Materials provided:
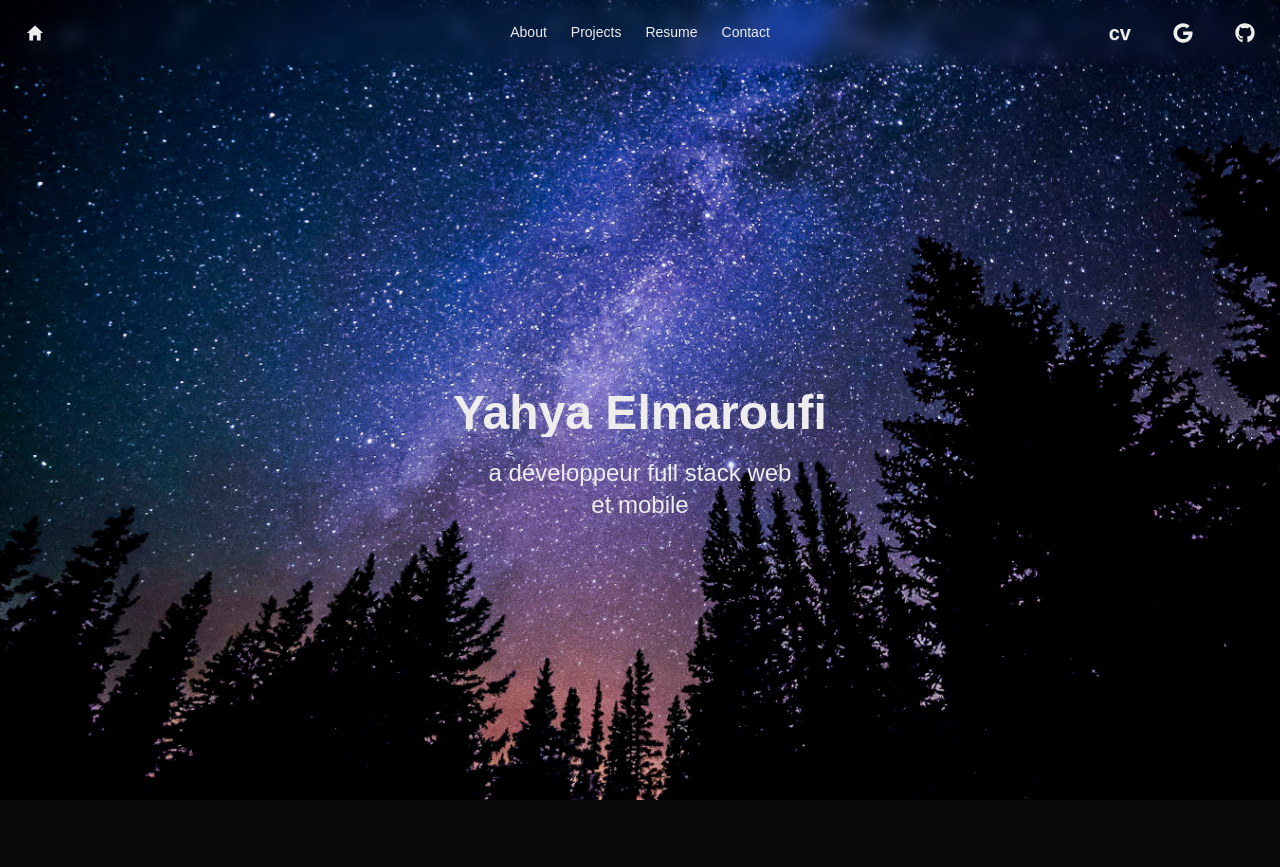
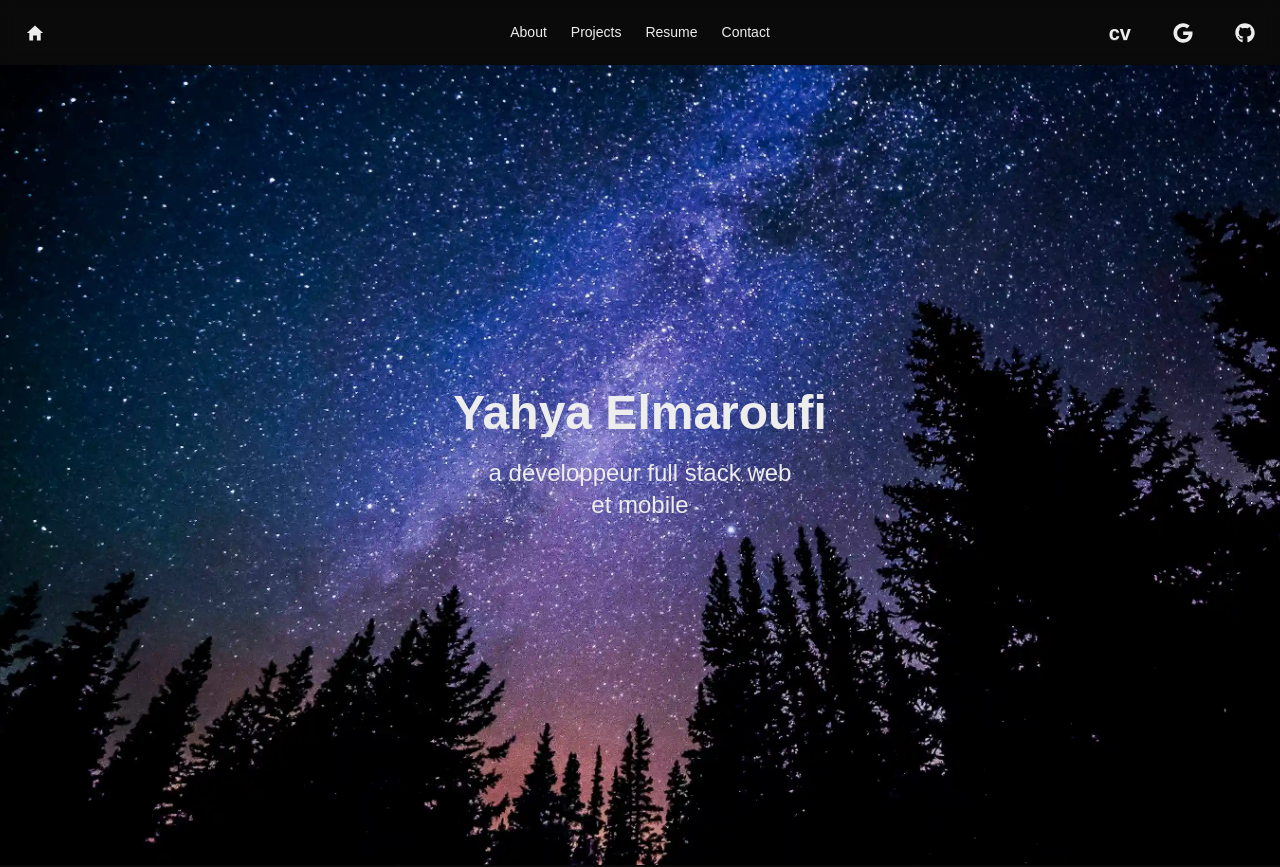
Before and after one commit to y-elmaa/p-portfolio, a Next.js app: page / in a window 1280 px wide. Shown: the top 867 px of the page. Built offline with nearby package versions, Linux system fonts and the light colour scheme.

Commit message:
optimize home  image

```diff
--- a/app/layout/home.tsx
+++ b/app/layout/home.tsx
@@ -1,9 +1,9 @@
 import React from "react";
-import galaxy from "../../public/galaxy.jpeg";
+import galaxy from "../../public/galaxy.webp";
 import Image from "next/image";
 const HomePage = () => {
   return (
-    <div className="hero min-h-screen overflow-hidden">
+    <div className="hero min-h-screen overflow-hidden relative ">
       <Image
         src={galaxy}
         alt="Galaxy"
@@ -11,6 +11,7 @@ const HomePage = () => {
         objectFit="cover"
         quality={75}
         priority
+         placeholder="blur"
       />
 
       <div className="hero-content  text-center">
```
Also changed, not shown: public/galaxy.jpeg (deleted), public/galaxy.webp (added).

...

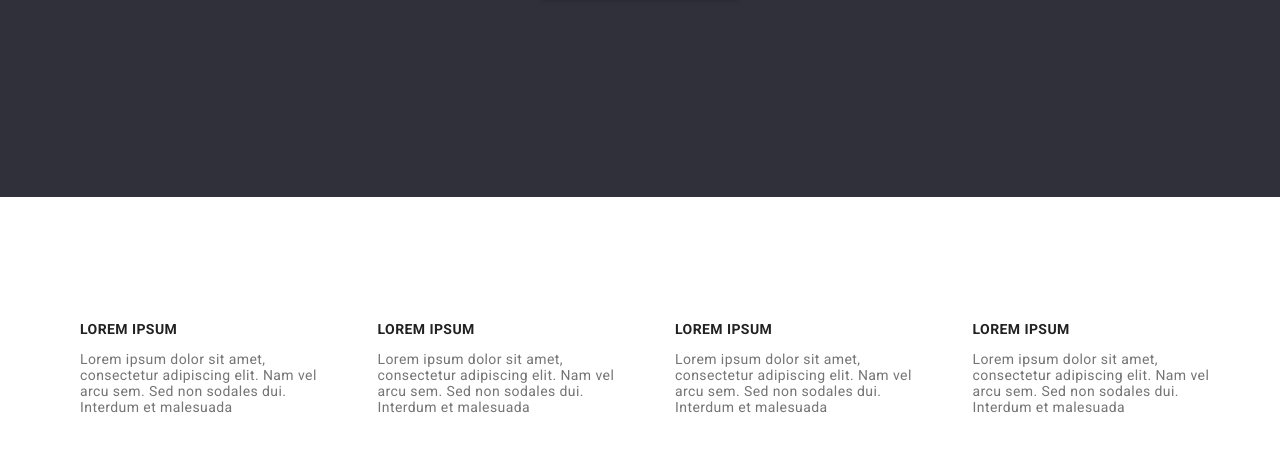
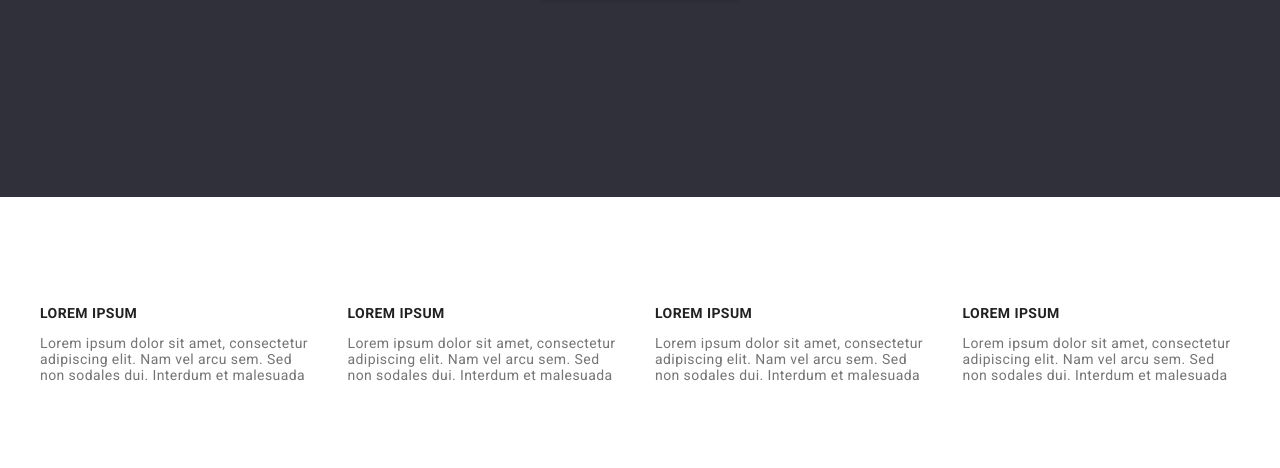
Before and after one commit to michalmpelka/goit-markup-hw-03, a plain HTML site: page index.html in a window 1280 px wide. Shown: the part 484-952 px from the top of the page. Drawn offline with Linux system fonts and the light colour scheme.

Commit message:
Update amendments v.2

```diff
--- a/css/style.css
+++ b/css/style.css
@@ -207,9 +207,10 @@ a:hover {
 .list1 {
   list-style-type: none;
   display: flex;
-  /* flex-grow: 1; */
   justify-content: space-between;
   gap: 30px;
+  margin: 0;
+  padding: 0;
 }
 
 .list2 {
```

Problem statement: Lines, not occurrences, are what count: report how many lines of the records above include the word "import", and nothing else.

Reply to the task: 4